(Assignment): Could you set down the full listing, unchanged?

(Records provided):
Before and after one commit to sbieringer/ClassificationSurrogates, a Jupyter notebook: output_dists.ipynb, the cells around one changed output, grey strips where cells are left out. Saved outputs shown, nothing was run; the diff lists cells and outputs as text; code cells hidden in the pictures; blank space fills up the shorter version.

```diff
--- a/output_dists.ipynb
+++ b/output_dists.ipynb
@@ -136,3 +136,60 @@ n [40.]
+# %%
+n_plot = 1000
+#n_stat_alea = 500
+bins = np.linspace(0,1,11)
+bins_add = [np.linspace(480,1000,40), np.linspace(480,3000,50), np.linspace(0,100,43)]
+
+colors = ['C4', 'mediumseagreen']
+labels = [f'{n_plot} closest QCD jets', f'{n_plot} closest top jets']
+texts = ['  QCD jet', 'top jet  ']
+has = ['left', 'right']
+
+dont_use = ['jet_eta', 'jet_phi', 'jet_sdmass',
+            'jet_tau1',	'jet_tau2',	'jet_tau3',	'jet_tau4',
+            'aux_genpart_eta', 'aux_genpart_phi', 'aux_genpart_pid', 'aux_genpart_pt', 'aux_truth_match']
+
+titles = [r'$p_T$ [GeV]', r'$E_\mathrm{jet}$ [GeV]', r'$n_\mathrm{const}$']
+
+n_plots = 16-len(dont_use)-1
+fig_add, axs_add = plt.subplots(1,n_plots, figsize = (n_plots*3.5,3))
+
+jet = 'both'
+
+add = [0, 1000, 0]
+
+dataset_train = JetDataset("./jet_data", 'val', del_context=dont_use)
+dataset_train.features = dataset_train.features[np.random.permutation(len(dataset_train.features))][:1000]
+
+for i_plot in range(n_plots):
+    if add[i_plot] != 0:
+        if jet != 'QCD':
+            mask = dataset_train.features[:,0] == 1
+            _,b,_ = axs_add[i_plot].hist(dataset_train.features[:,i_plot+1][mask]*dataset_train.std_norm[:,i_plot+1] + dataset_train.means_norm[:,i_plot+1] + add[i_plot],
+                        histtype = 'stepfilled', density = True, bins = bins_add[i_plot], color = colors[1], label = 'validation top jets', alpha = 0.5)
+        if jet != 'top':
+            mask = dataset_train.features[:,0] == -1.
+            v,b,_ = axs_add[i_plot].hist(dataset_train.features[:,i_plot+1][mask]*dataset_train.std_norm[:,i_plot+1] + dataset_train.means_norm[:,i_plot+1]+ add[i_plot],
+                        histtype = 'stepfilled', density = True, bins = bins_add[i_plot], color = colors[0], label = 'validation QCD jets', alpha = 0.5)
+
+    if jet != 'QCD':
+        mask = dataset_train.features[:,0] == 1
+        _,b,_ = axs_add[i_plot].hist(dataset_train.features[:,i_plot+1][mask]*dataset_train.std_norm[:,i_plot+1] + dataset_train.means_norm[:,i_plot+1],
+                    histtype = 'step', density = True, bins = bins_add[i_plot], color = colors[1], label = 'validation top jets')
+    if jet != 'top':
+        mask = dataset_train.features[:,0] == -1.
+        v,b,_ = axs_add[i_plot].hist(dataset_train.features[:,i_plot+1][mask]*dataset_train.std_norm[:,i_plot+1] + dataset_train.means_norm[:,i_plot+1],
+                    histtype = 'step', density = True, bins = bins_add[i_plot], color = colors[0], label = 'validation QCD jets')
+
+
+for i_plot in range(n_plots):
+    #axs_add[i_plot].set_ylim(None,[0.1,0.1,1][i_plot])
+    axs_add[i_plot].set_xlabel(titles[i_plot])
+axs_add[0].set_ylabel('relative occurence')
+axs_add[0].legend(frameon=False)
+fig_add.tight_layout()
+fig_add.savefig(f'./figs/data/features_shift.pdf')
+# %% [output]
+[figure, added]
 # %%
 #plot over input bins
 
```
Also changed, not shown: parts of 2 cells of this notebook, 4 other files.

(Task solution):
Before and after one commit to sbieringer/ClassificationSurrogates, a Jupyter notebook: output_dists.ipynb, the cells around one changed output, grey strips where cells are left out. Saved outputs shown, nothing was run; the diff lists cells and outputs as text; code cells hidden in the pictures; blank space fills up the shorter version.

```diff
--- a/output_dists.ipynb
+++ b/output_dists.ipynb
@@ -136,3 +136,60 @@ n [40.]
+# %%
+n_plot = 1000
+#n_stat_alea = 500
+bins = np.linspace(0,1,11)
+bins_add = [np.linspace(480,1000,40), np.linspace(480,3000,50), np.linspace(0,100,43)]
+
+colors = ['C4', 'mediumseagreen']
+labels = [f'{n_plot} closest QCD jets', f'{n_plot} closest top jets']
+texts = ['  QCD jet', 'top jet  ']
+has = ['left', 'right']
+
+dont_use = ['jet_eta', 'jet_phi', 'jet_sdmass',
+            'jet_tau1',	'jet_tau2',	'jet_tau3',	'jet_tau4',
+            'aux_genpart_eta', 'aux_genpart_phi', 'aux_genpart_pid', 'aux_genpart_pt', 'aux_truth_match']
+
+titles = [r'$p_T$ [GeV]', r'$E_\mathrm{jet}$ [GeV]', r'$n_\mathrm{const}$']
+
+n_plots = 16-len(dont_use)-1
+fig_add, axs_add = plt.subplots(1,n_plots, figsize = (n_plots*3.5,3))
+
+jet = 'both'
+
+add = [0, 1000, 0]
+
+dataset_train = JetDataset("./jet_data", 'val', del_context=dont_use)
+dataset_train.features = dataset_train.features[np.random.permutation(len(dataset_train.features))][:1000]
+
+for i_plot in range(n_plots):
+    if add[i_plot] != 0:
+        if jet != 'QCD':
+            mask = dataset_train.features[:,0] == 1
+            _,b,_ = axs_add[i_plot].hist(dataset_train.features[:,i_plot+1][mask]*dataset_train.std_norm[:,i_plot+1] + dataset_train.means_norm[:,i_plot+1] + add[i_plot],
+                        histtype = 'stepfilled', density = True, bins = bins_add[i_plot], color = colors[1], label = 'validation top jets', alpha = 0.5)
+        if jet != 'top':
+            mask = dataset_train.features[:,0] == -1.
+            v,b,_ = axs_add[i_plot].hist(dataset_train.features[:,i_plot+1][mask]*dataset_train.std_norm[:,i_plot+1] + dataset_train.means_norm[:,i_plot+1]+ add[i_plot],
+                        histtype = 'stepfilled', density = True, bins = bins_add[i_plot], color = colors[0], label = 'validation QCD jets', alpha = 0.5)
+
+    if jet != 'QCD':
+        mask = dataset_train.features[:,0] == 1
+        _,b,_ = axs_add[i_plot].hist(dataset_train.features[:,i_plot+1][mask]*dataset_train.std_norm[:,i_plot+1] + dataset_train.means_norm[:,i_plot+1],
+                    histtype = 'step', density = True, bins = bins_add[i_plot], color = colors[1], label = 'validation top jets')
+    if jet != 'top':
+        mask = dataset_train.features[:,0] == -1.
+        v,b,_ = axs_add[i_plot].hist(dataset_train.features[:,i_plot+1][mask]*dataset_train.std_norm[:,i_plot+1] + dataset_train.means_norm[:,i_plot+1],
+                    histtype = 'step', density = True, bins = bins_add[i_plot], color = colors[0], label = 'validation QCD jets')
+
+
+for i_plot in range(n_plots):
+    #axs_add[i_plot].set_ylim(None,[0.1,0.1,1][i_plot])
+    axs_add[i_plot].set_xlabel(titles[i_plot])
+axs_add[0].set_ylabel('relative occurence')
+axs_add[0].legend(frameon=False)
+fig_add.tight_layout()
+fig_add.savefig(f'./figs/data/features_shift.pdf')
+# %% [output]
+[figure, added]
 # %%
 #plot over input bins
 
```
Also changed, not shown: parts of 2 cells of this notebook, 4 other files.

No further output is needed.